> _Task brief_
The lines you need are those holding the word "container"; pull them from the material.

> _Provided data_
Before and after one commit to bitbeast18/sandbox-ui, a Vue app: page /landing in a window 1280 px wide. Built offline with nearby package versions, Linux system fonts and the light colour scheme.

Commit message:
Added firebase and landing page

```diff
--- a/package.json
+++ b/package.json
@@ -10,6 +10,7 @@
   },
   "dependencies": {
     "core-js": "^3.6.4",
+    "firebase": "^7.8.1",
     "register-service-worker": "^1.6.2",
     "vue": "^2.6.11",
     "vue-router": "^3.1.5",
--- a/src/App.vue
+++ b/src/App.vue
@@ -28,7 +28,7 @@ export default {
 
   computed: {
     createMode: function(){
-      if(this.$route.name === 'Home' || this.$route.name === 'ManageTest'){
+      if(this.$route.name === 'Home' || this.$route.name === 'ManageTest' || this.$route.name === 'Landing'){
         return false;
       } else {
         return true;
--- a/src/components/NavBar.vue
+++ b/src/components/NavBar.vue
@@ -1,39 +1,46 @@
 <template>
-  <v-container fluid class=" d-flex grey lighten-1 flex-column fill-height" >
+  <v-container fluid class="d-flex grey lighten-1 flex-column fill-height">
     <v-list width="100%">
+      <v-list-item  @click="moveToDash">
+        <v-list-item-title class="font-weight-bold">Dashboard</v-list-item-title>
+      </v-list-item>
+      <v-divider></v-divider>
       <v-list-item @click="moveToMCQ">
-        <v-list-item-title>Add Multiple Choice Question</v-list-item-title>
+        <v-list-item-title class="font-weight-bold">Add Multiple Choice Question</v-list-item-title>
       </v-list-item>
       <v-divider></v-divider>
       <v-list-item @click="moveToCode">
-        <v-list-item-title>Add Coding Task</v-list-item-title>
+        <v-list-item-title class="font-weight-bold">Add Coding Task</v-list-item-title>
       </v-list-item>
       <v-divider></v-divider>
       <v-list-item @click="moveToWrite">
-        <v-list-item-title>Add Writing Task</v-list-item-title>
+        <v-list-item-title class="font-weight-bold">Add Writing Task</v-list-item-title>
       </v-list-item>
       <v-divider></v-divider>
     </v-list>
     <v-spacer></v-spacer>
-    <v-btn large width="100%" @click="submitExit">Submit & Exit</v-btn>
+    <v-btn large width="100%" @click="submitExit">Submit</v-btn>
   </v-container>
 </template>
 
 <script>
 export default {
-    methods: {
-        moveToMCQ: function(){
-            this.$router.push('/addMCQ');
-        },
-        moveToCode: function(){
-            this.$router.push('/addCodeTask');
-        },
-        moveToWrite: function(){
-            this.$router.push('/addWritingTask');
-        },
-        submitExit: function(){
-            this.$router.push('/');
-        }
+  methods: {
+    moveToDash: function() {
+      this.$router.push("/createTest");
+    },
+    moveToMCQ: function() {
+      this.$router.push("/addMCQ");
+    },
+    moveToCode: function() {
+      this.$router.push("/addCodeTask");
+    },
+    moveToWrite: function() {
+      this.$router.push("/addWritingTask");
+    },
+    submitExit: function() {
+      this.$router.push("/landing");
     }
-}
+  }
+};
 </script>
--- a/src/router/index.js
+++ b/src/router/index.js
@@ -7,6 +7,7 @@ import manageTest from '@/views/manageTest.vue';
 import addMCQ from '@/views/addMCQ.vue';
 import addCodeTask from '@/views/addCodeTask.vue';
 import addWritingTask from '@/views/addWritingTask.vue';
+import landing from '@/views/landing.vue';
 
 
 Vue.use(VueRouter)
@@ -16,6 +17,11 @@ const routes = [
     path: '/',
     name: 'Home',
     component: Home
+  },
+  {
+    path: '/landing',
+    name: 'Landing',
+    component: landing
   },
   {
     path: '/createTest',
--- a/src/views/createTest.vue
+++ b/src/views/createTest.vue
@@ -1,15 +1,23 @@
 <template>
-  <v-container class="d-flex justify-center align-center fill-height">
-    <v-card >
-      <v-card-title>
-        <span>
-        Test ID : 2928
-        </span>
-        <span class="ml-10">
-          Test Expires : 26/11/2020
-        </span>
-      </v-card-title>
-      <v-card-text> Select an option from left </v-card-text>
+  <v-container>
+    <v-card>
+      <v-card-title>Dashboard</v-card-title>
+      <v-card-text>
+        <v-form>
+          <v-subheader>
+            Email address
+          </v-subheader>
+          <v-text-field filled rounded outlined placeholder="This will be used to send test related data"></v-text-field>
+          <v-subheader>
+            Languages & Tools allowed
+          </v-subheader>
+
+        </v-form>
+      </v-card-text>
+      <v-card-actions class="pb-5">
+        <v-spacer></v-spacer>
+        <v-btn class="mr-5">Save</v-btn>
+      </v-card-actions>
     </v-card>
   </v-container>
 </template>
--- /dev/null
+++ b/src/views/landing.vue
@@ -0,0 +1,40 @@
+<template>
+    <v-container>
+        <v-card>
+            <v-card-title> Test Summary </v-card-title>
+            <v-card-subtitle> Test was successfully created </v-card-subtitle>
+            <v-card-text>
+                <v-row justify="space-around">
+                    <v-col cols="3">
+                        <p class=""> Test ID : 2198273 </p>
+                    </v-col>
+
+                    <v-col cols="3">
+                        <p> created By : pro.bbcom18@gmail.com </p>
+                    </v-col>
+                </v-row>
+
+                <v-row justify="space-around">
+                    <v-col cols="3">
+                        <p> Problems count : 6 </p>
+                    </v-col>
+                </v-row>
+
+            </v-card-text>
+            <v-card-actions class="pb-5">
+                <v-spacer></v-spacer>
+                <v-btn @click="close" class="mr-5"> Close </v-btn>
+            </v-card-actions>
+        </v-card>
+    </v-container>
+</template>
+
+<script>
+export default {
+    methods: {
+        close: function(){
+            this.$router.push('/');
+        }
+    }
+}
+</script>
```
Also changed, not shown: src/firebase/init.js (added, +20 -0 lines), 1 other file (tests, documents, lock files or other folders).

==

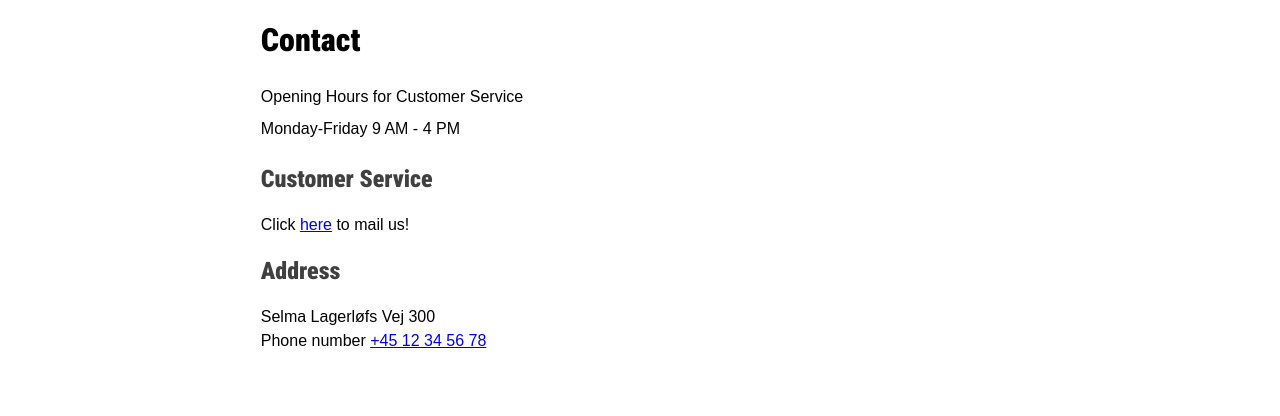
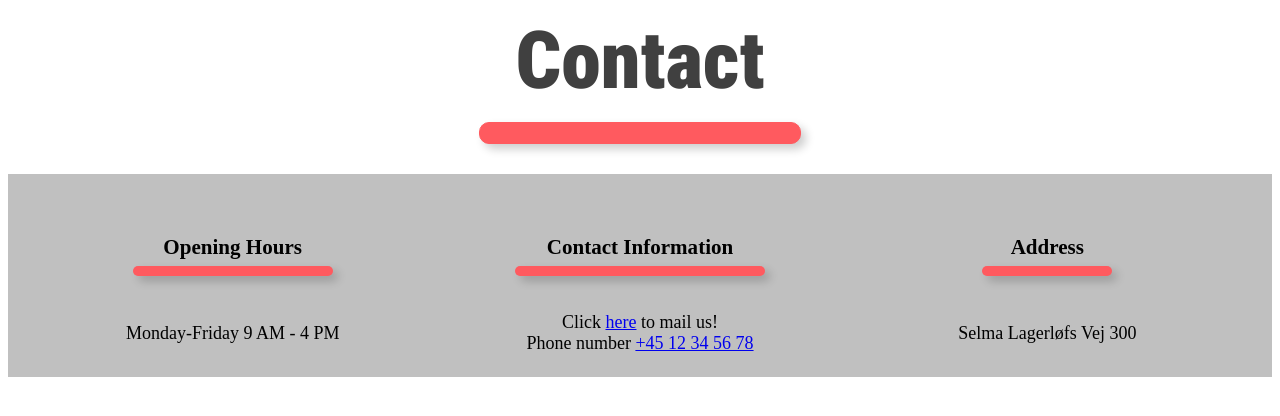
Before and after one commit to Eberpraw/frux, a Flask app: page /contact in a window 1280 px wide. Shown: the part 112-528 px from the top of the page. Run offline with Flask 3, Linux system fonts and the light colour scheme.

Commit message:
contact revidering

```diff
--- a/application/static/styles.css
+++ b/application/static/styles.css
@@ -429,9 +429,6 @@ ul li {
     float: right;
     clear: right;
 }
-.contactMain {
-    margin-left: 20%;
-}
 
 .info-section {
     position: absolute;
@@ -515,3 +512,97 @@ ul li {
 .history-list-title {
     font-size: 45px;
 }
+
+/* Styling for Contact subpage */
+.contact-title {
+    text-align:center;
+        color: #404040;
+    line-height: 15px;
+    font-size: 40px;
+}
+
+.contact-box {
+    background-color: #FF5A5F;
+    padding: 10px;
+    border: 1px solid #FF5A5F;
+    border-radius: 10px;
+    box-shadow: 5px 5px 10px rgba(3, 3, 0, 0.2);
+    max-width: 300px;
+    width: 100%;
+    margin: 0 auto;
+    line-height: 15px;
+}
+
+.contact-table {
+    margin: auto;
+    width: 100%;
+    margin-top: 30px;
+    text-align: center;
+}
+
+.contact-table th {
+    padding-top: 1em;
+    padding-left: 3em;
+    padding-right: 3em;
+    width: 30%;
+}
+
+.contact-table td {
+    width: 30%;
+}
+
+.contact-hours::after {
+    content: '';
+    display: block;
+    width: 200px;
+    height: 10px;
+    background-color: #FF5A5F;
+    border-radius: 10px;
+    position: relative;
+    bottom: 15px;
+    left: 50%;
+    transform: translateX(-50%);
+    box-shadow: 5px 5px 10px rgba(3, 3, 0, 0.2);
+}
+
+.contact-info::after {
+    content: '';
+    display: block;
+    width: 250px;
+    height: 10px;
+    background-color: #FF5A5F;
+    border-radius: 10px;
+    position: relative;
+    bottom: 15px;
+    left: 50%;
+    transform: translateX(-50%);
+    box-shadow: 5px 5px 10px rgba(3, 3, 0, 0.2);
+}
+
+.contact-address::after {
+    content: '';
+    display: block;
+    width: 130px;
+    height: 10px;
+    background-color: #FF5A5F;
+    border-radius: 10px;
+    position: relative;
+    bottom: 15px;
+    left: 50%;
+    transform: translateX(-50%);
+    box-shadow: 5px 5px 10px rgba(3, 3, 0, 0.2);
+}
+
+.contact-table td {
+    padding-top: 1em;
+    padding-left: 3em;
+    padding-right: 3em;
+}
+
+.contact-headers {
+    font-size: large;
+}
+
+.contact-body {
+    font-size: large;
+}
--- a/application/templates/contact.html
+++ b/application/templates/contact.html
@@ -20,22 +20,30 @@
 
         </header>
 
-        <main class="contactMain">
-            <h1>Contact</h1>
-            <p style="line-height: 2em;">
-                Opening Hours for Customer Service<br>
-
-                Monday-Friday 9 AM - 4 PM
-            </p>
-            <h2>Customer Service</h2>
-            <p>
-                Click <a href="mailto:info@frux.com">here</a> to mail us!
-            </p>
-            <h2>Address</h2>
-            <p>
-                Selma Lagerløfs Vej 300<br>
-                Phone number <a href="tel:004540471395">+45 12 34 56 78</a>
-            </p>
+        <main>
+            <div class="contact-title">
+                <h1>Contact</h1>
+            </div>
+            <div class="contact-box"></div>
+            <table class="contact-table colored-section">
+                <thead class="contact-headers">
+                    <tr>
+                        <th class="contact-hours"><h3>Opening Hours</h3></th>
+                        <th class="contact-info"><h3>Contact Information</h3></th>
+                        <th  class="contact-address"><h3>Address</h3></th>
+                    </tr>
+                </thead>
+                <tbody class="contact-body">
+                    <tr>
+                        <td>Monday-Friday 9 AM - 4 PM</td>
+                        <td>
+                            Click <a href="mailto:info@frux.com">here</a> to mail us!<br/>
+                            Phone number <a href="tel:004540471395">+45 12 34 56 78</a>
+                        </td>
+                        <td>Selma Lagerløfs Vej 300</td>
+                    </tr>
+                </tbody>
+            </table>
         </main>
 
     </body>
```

> _Response_
-  <v-container fluid class=" d-flex grey lighten-1 flex-column fill-height" >
+  <v-container fluid class="d-flex grey lighten-1 flex-column fill-height">
   </v-container>
-  <v-container class="d-flex justify-center align-center fill-height">
+  <v-container>
   </v-container>
+    <v-container>
+    </v-container>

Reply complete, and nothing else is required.